Before harvesting body parts, procurement firm must preserve evidence, coroner says

Visitors wear shoe covers during an open house at  OneLegacy's Transplant Recovery Center in Redlands in March 2018.
Visitors wear shoe covers during an open house at OneLegacy’s Transplant Recovery Center in Redlands in March 2018.
(Christina House / Los Angeles Times)

A company that procures body parts from the Los Angeles County morgue will begin to preserve evidence in death investigations by taking photos of bodies, the coroner told the county Board of Supervisors on Tuesday.

Jonathan Lucas, the chief medical-examiner coroner, told the board that the change would mitigate uncertainties in cases such as one reported by The Times in which bone and skin were removed from the victim of a 2018 hit-and-run before his department’s autopsy. The county medical examiner could not determine whether the death was a homicide.
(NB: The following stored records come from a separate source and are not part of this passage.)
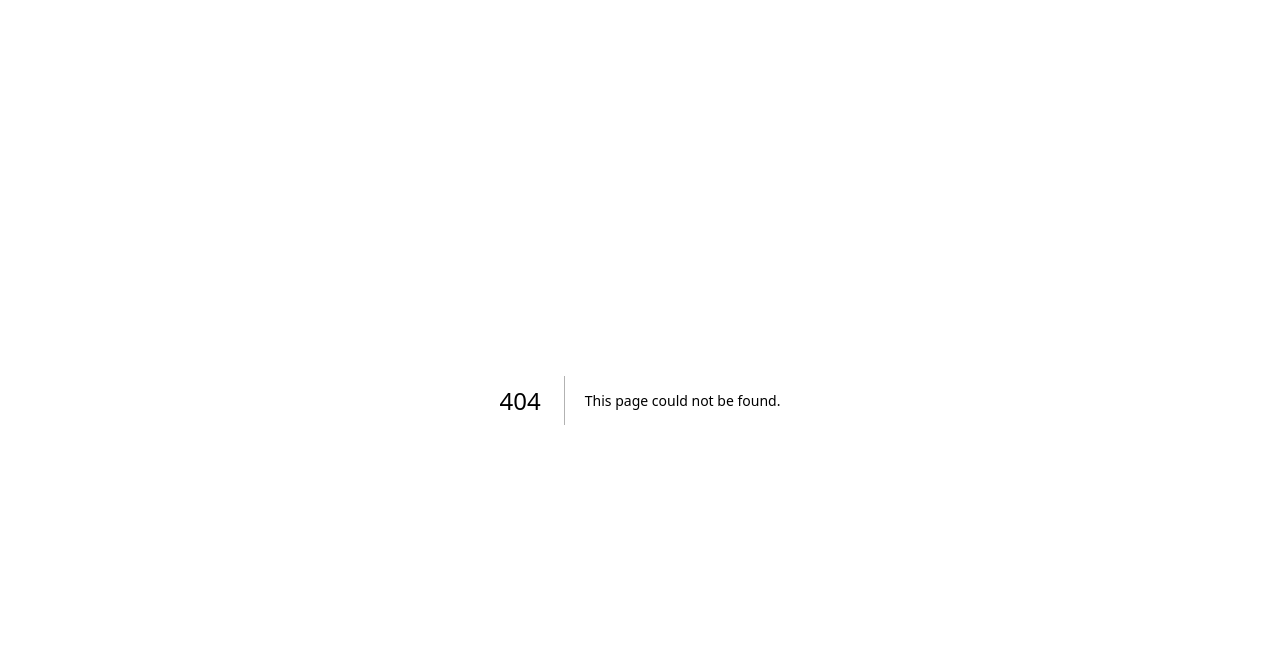
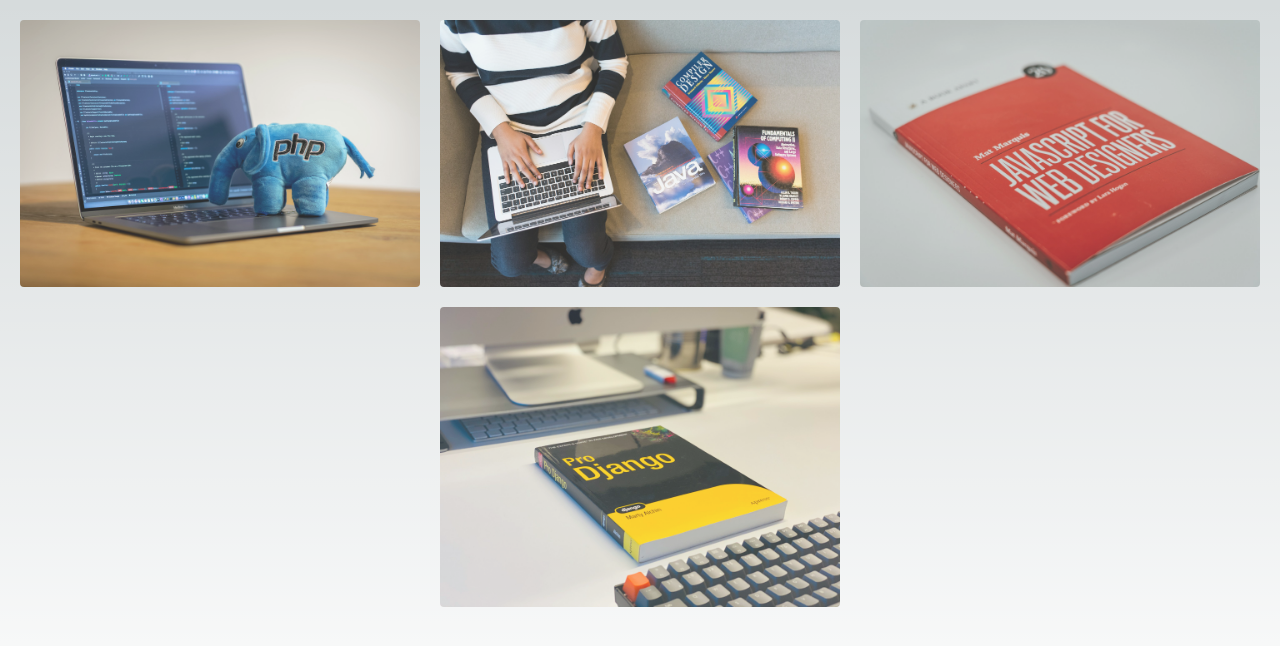
Before and after one commit to hasanashrafi/advanced-next, a Next.js app: page /languages in a window 1280 px wide. Before the commit this address had no page. Shown: the top 646 px of the page. Built offline with nearby package versions, Linux system fonts and the light colour scheme.

Commit message:
added images with next image tag

```diff
--- /dev/null
+++ b/pages/languages.js
@@ -0,0 +1,18 @@
+import Image from 'next/image'
+import React from 'react'
+
+function Languages() {
+  return (
+    <div className='min-h-screen'>
+        <div className='flex flex-wrap justify-center gap-5 p-5 m'>
+    <Image width={400} height={400} alt='php' src="/images/1.jpg" className='rounded opacity-80 hover:opacity-100 transition-all hover:scale-105 cursor-pointer'/>
+    <Image width={400} height={400} alt='design' src="/images/2.jpg" className='rounded opacity-80 hover:opacity-100 transition-all hover:scale-105 cursor-pointer'/>
+    <Image width={400} height={400} alt='javascript' src="/images/3.jpg" className='rounded opacity-80 hover:opacity-100 transition-all hover:scale-105 cursor-pointer'/>
+    <Image width={400} height={400} alt='django' src="/images/4.jpg" className='rounded opacity-80 hover:opacity-100 transition-all hover:scale-105 cursor-pointer'/>
+    </div>
+    </div>
+
+  )
+}
+
+export default Languages
```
Lucas also said he would ensure his department addressed any concerns the coroner staff had about OneLegacy, the Los Angeles company that has a contract to procure organs and tissues from the morgue. The Times recently reviewed dozens of internal complaints, dating from 2002 to 2018, written by more than 20 coroner employees about the company’s operations. Lucas had previously told The Times he did not know whether those complaints had been investigated.
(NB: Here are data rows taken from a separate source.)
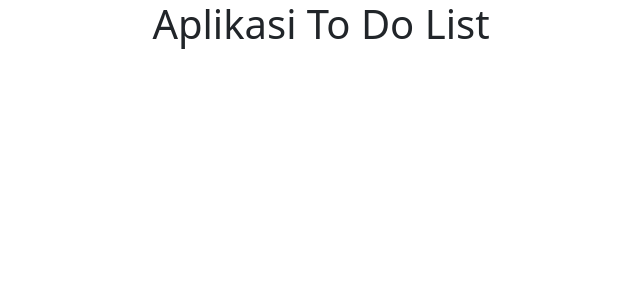
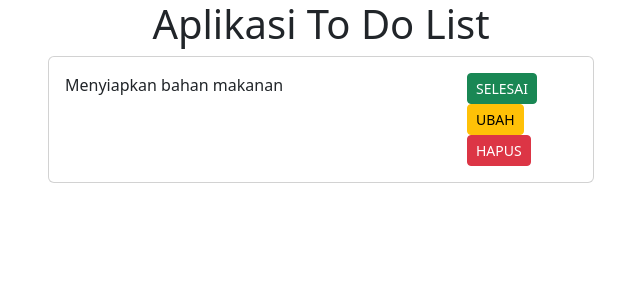
Before and after one commit to eighterlude/tugasproject_backend, a PHP site: page / in a window 1280 px wide. Shown: the top 300 px of the page, without its empty margins (319-959 px from the left). Run offline with PHP 8.4, Linux system fonts and the light colour scheme.

Commit message:
menambahkan card body

```diff
--- a/index.php
+++ b/index.php
@@ -1,11 +1,13 @@
 <!doctype html>
 <html lang="en">
+
 <head>
   <meta charset="utf-8">
   <meta name="viewport" content="width=device-width, initial-scale=1">
   <title>Aplikasi To Do List</title>
   <link href="css/bootstrap.min.css" rel="stylesheet">
 </head>
+
 <body>
   <!--Main Section-->
   <section>
@@ -13,10 +15,24 @@
       <div class="row">
         <div class="col-md-6 offset-md-3">
           <h1 class="text-center">Aplikasi To Do List</h1>
+
+          <div class="card">
+            <div class="card-body">
+              <div class="row">
+                <div class="col-md-9">Menyiapkan bahan makanan</div>
+                <div class="col-md-3">
+                  <a href ="#" class="btn btn-success btn-sm">SELESAI</a>
+                  <a href="#" class="btn btn-warning btn-sm">UBAH</a>
+                  <a href="#" class="btn btn-danger btn-sm">HAPUS</a>
+                </div>
+              </div>
+            </div>
+          </div>
         </div>
       </div>
     </div>
   </section>
   <script src="js/bootstrap.bundle.min.js"></script>
 </body>
+
 </html>
```
Lines whose indentation alone changed are shown as unchanged.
Later this year the county will allow other companies to bid on the contract that allows OneLegacy to remove bone, skin and other tissues from the deceased in the morgue, he said. The county has not put the contract out for bid since 2012.

Supervisor Hilda Solis had asked Lucas in October to report on whether procurements were damaging county death investigations after a series of stories by The Times.

Companies that harvest human organs, bones and other parts have moved into government morgues across the country to gain access to more bodies. In some cases, procurement teams are taking body parts before coroners are able to conduct an autopsy, even in the midst of sensitive investigations such as possible homicides.

Lucas presented that report Tuesday, saying in his opinion that procurement before autopsy “does not have a significant effect” on his department’s duty of determining the causes of deaths.

He pointed to statistics that showed that county medical examiners were unable to determine the cause or manner of death in 2% of cases in which body parts had been procured. That percentage remained constant in all 27,902 deaths his office investigated from 2017 to 2019, he said.

“If recovery activity had an effect on the determination of the cause and/or manner of death, we would expect a significant differential between total cases and recovery cases,” he wrote in his report.


Tom Mone, chief executive of OneLegacy, which is registered as a nonprofit, told the board Tuesday that his staff had received proper approval from coroner officials for each procurement of organs or tissues. Mone said the county’s medical examiners had not told his company about any case in which they could not determine the cause of death because of procurement.

Lucas said that he had been holding meetings with OneLegacy to “remediate any minor irregularities that may occur from time to time.” He said OneLegacy planned to begin a program in mid-February to photograph or record video of bodies before and after procurements to aid in investigations.

He said that under the law, coroner officials can stop a procurement if they believe it will interfere with determining the cause of death. Lucas said he will soon meet with his department’s medical staff to reevaluate “donation thresholds.”

Under California law, coroners must cooperate with procurement companies such as OneLegacy “to maximize” the number of organs or tissues that are removed for transplant into patients or for use in medical research or education.

In stories last year, The Times revealed that procurement companies helped to write that legislation and similar laws passed in other states. Reporters found that, as a result, dozens of death investigations had been complicated or delayed, including many in Los Angeles.

The organs help patients waiting for transplants, while most of the tissues are used as raw materials by biotech companies, which process them into high-priced medical products sold to surgeons.

Under the county’s existing contract with OneLegacy, the company pays a fee ranging from $220 to $1,480 for each of the deceased who become donors. The fees are meant to reimburse the county for the time coroner employees spend facilitating procurements.

“The county does not profit from organ or tissue donation,” Lucas said.

In 2018, OneLegacy harvested tissues or organs from 484 coroner cases, Lucas said, or about 5% of the department’s death investigations. In most of those cases, OneLegacy removed bone, skin or other tissues. Of the cases, 83 donated organs and an additional 82 donated both organs and tissues.

The coroner’s department also allows OneLegacy to monitor government computers “free of charge” so that it quickly knows about every death, Lucas wrote.

If the deceased is not a registered donor, OneLegacy contacts the family to request a donation. If the person’s family cannot be found within 12 hours, OneLegacy may still procure body parts under a state law. That law allows hospital administrators and other officials to authorize the procurement even if the person was not registered as a donor.